Nine of the country’s energy trade associations, representing networks, generators, retailers and the supply chain have together called for action to boost Britain’s reputation as a renewable energy superpower.
Clear, ambitious targets with a robust framework are needed, the groups said in a statement. This should include; 40GW offshore wind, 40GW of solar, 30GW of onshore wind, 2GW of floating wind, 5GW of green hydrogen electrolyser capacity, and 1GW of marine energy.
Additionally, a clear plan to restore nuclear to at least existing levels should be developed. This comes just after EDF announced the closure of Dungeness B, meaning five of the nation’s eight nuclear plants will now close by 2024.
A Heat and Buildings Strategy that can empower customers is also needed, it continued, delivering market certainty and customer choice of technologies like heat-pumps and hydrogen-ready boilers, which can be rolled out through the 2020s.
There is a particular focus on the need for more work to decarbonise the heating sector, with the Environmental Audit Committee condemning government investment in the area as being “woefully inadequate” earlier this year. The Green Homes Grant – a scheme which helped fund heat pumps amongst other technologies – was also shuttered early, in a move that was largely condemned.
Beyond these points, the group of energy associations have called for a Just Transition Strategy that would work to maximise the employment opportunities of Net Zero, through bringing together schemes like The North Sea Transition Deal.
Strategic investment ahead of need is also required in the least risk technologies and infrastructure, as well as a regulator with a clear mandate for action on climate change to support decarbonisation throughout the value chain.
Finally, the group which includes; Association for Renewable Energy and Clean Technology, BEAMA, Energy UK, Energy & Utilities Alliance, Nuclear Industry Association, Renewable UK, Scottish Renewables and Solar Energy UK, have called for a UK Net Zero Strategy focused on key sectors and what they can deliver throughout the 2020s.
As COP26 approaches – with the global climate change convention set to be held in Glasgow in November – there is “little question over the UK’s ambition on climate change”, said David Smith, chief executive of Energy Networks Association, but now there needs to be a focus on delivery.
“The UK’s energy industry has done the heavy lifting so far and has tangible plans to not only fully decarbonise power, but also support the decarbonisation of heat, transportation and industry – plans which we want to work with government to deliver.

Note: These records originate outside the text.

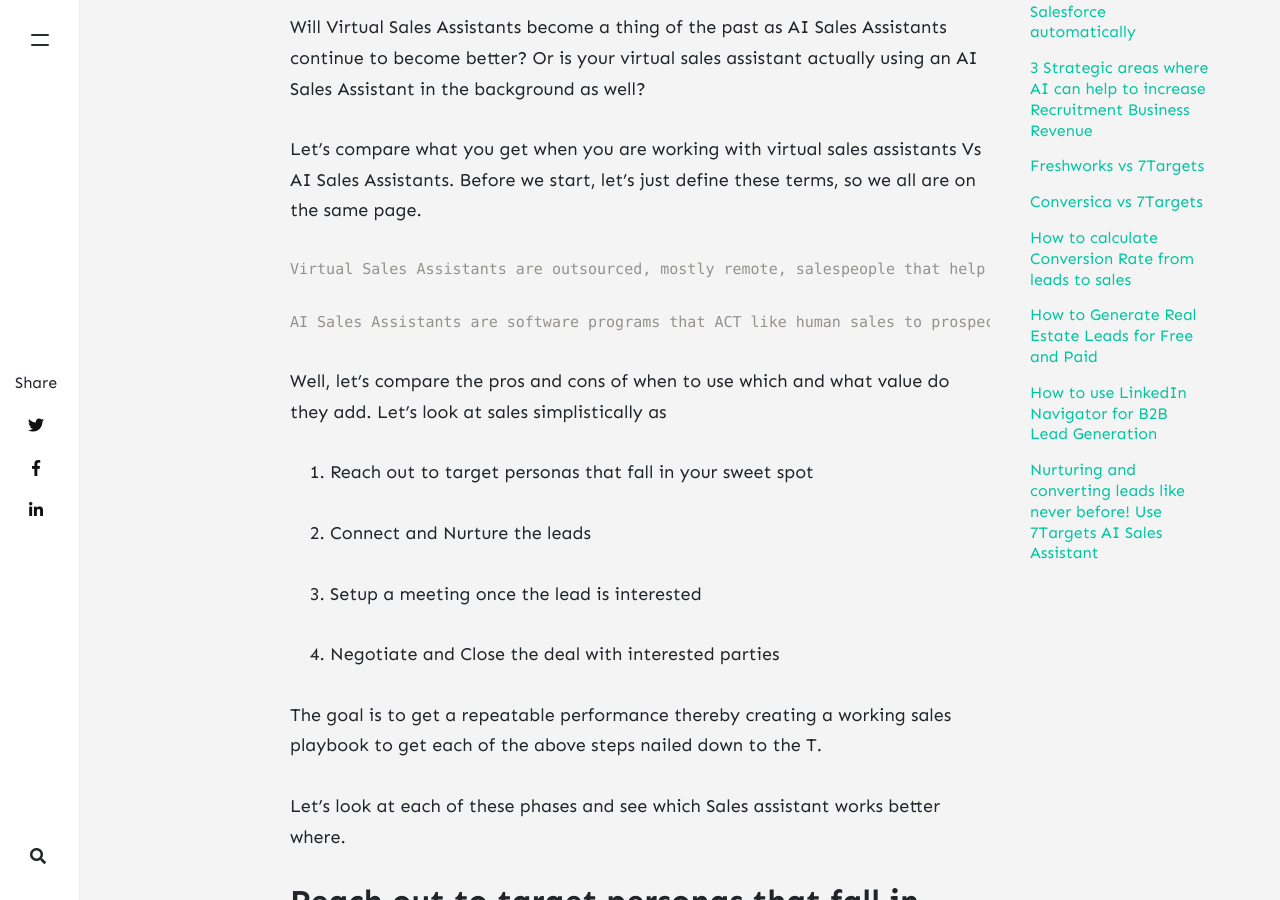
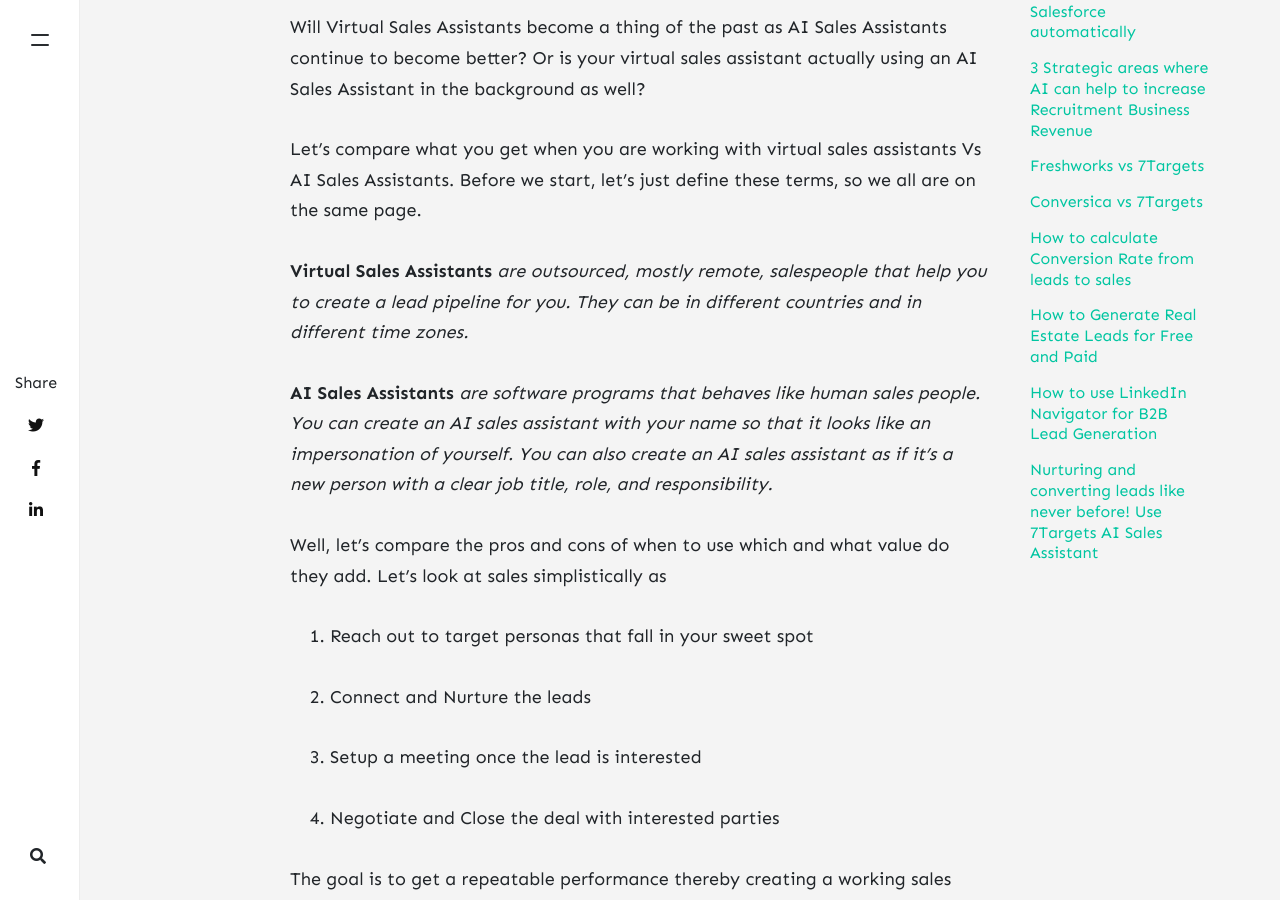
Before and after one commit to shrutisharma27/blog, a Jekyll site: the page built from _posts/2021-3-1-comparison-between-virtual-sales-assistant-and-ai-sales-assistant.md, in a window 1280 px wide and 900 px high, scrolled down 1252 px. Built offline with Jekyll 4.4.1, drawn with Linux system fonts in a browser that asks for light colours; nearby versions of some CDN libraries; comment, search, counter and statistics services are not loaded; some of the changed text lies outside the part shown.

Commit message:
some corrections

```diff
--- a/_posts/2021-3-1-comparison-between-virtual-sales-assistant-and-ai-sales-assistant.md
+++ b/_posts/2021-3-1-comparison-between-virtual-sales-assistant-and-ai-sales-assistant.md
@@ -25,9 +25,9 @@ Will Virtual Sales Assistants become a thing of the past as AI Sales Assistants
 Let’s compare what you get when you are working with virtual sales assistants Vs AI Sales Assistants. Before we start, let’s just define these terms, so we all are on the same page.
 
 
-    Virtual Sales Assistants are outsourced, mostly remote, salespeople that help you to create a lead pipeline for you. They can be in different countries and in different time zones.
+**Virtual Sales Assistants** _are outsourced, mostly remote, salespeople that help you to create a lead pipeline for you. They can be in different countries and in different time zones._
 
-    AI Sales Assistants are software programs that ACT like human sales to prospects. You can create an AI sales assistant with your name so that it looks like an impersonation of yourself. You can also create an AI sales assistant as if it’s a new person with a clear job title, role, and responsibility.
+**AI Sales Assistants** _are software programs that behaves like human sales people. You can create an AI sales assistant with your name so that it looks like an impersonation of yourself. You can also create an AI sales assistant as if it’s a new person with a clear job title, role, and responsibility._
 
 Well, let’s compare the pros and cons of when to use which and what value do they add. Let’s look at sales simplistically as
 
@@ -133,7 +133,7 @@ Human Sales generally fail to update CRM for cold leads. Here, AI Sales Assistan
 
 To sum up, if you are at the initial stage of figuring out what works, which message works, then a virtual sales assistant will be a better choice. But if you are looking for 100% repeatable and scalable results then an AI sales assistant is the best choice for you atleast for the first two phases of sales. Also, one more important aspect to be considered is which one is more suitable regarding the cost of customer acquisition.
 
-You can visit our website https://7targets.ai/index.html and Feel free to sign-up for a free trial and give it a try and get started on how an AI sales assistant can help you achieve 100% repeatable and scalable results.
+You can visit our [website](https://7targets.ai) and Feel free to sign-up for a free trial and give it a try and get started on how an AI sales assistant can help you achieve 100% repeatable and scalable results.
 
 
 [![image](../assets/images/Sign-up-for-Free-Trial.png)](https://7targets.ai/sign-up.html)
```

“The energy networks are at the heart of unlocking this green growth, turning climate plans into climate action and helping to provide a cleaner, greener future for all.”